(Beginning of DATA RECORDS)

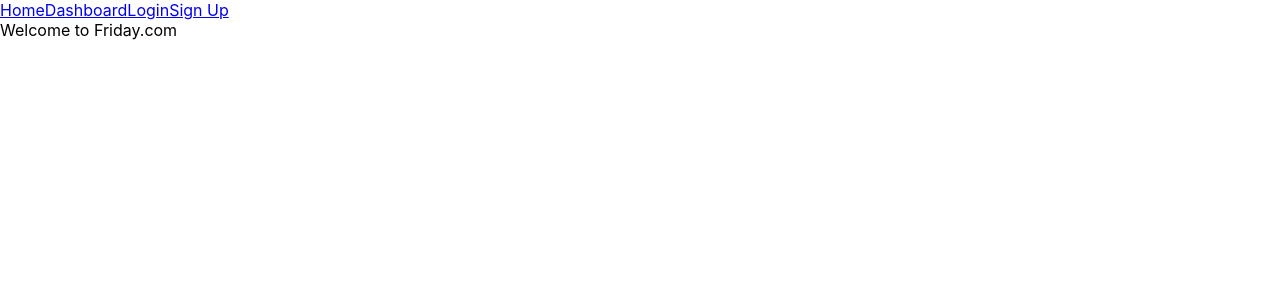
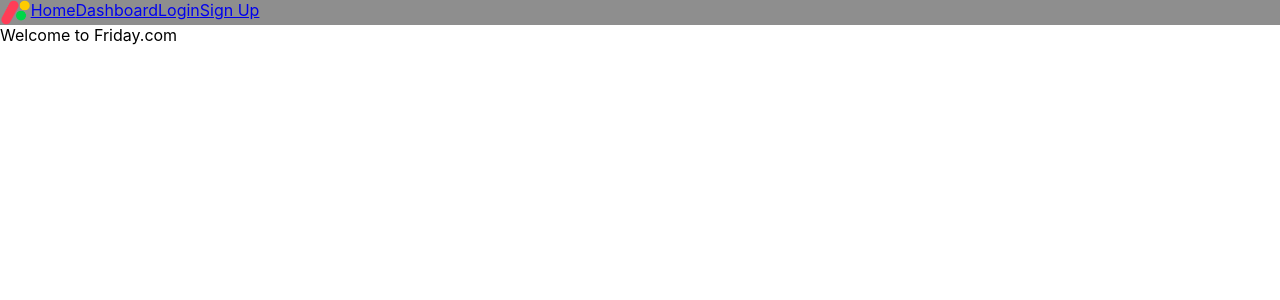
Before and after one commit to edwinyi516/friday-frontend, a React (Create React App) app: page / in a window 1280 px wide. Shown: the top 300 px of the page. Built offline with nearby package versions, Linux system fonts and the light colour scheme.

Commit message:
Pages and nav

```diff
--- a/src/App.js
+++ b/src/App.js
@@ -1,6 +1,5 @@
 import './App.css';
 import { BrowserRouter as Router, Routes, Route} from 'react-router-dom';
-import Navbar from './components/Navbar';
 import Home from "./pages/Home"
 import Dashboard from './pages/Dashboard';
 import Login from './pages/Login';
@@ -9,13 +8,12 @@ import Signup from './pages/Signup';
 function App() {
   return (
     <>
-      <Navbar /> {/*Doesn't have to be here - shows on all pages*/}
       <Router>
         <Routes>
-        <Route path="/" element={<Home />} />
-        <Route path="/dashboard" element={<Dashboard />} />
-        <Route path="/login" element={<Login />} />
-        <Route path="/signup" element={<Signup />} />
+          <Route path="/" element={<Home />} />
+          <Route path="/dashboard" element={<Dashboard />} />
+          <Route path="/login" element={<Login />} />
+          <Route path="/signup" element={<Signup />} />
         </Routes>
       </Router>
     </>
--- /dev/null
+++ b/src/components/Navbar/index.css
@@ -0,0 +1,9 @@
+nav {
+    display: flex;
+    height: fit-content;
+    background-color: #8e8e8e;
+}
+
+#icon {
+    height: 25px;
+}
--- a/src/components/Navbar/index.js
+++ b/src/components/Navbar/index.js
@@ -1,10 +1,13 @@
 import React, { Component } from 'react'
+import "./index.css"
+import icon from "../../assets/images/friday-icon.png"
 
 export default class Navbar extends Component {
   render() {
     return (
       <>
         <nav>
+            <img id="icon" src={icon} />
             <a href="/">Home</a>
             <a href="/dashboard">Dashboard</a>
             <a href="/login">Login</a>
--- a/src/pages/home.js
+++ b/src/pages/home.js
@@ -1,9 +1,11 @@
 import React, { Component } from 'react'
+import Navbar from '../components/Navbar'
 
 export default class Home extends Component {
   render() {
     return (
         <>
+        <Navbar />
         <div>Welcome to Friday.com</div>
         </>
     )
```
Also changed, not shown: src/pages/Project.js (added, +9 -0 lines), src/assets/images/friday-icon.png (added), src/pages/dashboard.js (line endings or trailing spaces).
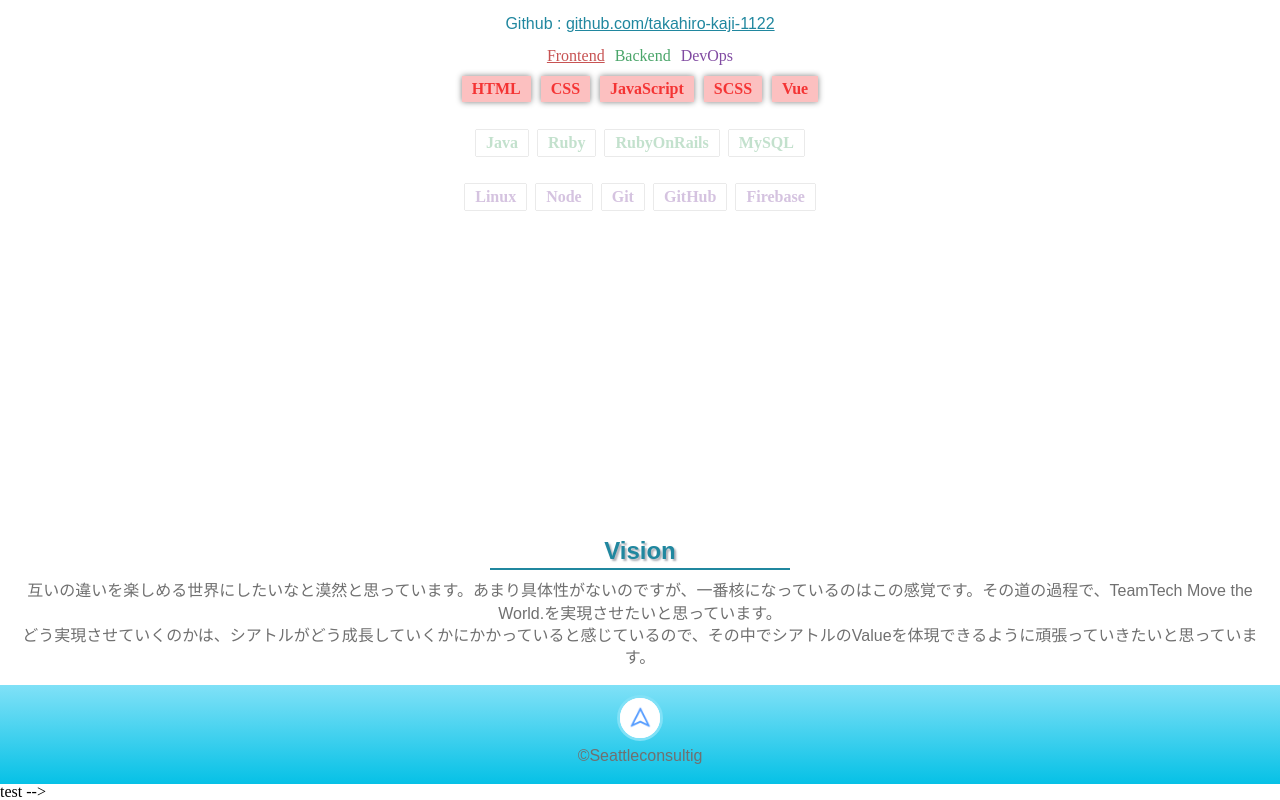
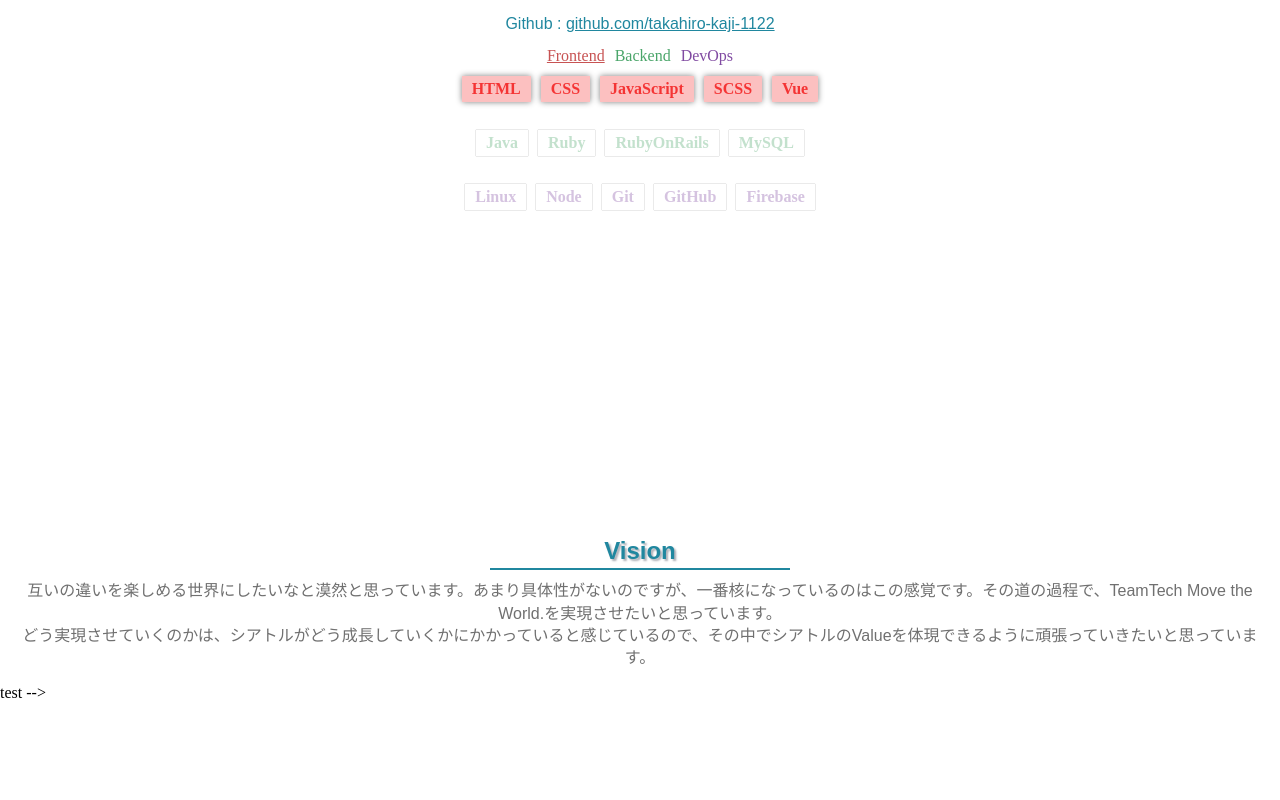
Before and after one commit to takahiro-kaji-1122/Takahiro, a Vue app: page / in a window 1280 px wide. Shown: the part 616-1416 px from the top of the page. After the commit the page ends 1317 px from the top, so only its background shows below. Built offline with nearby package versions, Linux system fonts and the light colour scheme; no server answers.

Commit message:
【環境変数設定】コメントアウト変更

```diff
--- a/src/App.vue
+++ b/src/App.vue
@@ -16,9 +16,9 @@
     <div id="Vision">
       <Vision />
     </div>
-    <div id="Footer">
+    <!--一回フッター無効化    <div id="Footer">
       <Footer />
-    </div>
+    </div> -->
     test -->
   </div>
 </template>
@@ -29,7 +29,7 @@ import Main from './components/Main.vue'
 import About from './components/About.vue'
 import Skill from './components/Skill.vue'
 import Vision from './components/Vision.vue'
-import Footer from './components/Footer.vue'
+//import Footer from './components/Footer.vue'
 
 
 export default {
@@ -40,7 +40,7 @@ export default {
     About,
     Skill,
     Vision,
-   Footer
+//    Footer
   },
   mounted(){
     this.$store.dispatch('updateSkillScores');
@@ -77,6 +77,18 @@ export default {
 }
 
 
+
+/*
+test
+ボタン切り替え
+var app = new Vue({
+  el: '#app',
+  data: {
+    message: 'Hello Vue!'
+  }
+})
+↑test
+*/
 
 
 </script>
```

(End of DATA RECORDS)

> [WHAT THE TASK REQUIRES]: Looking at the material above, please state how many lines include the string "components", and give only that number.

> [WRITTEN SOLUTION]: 11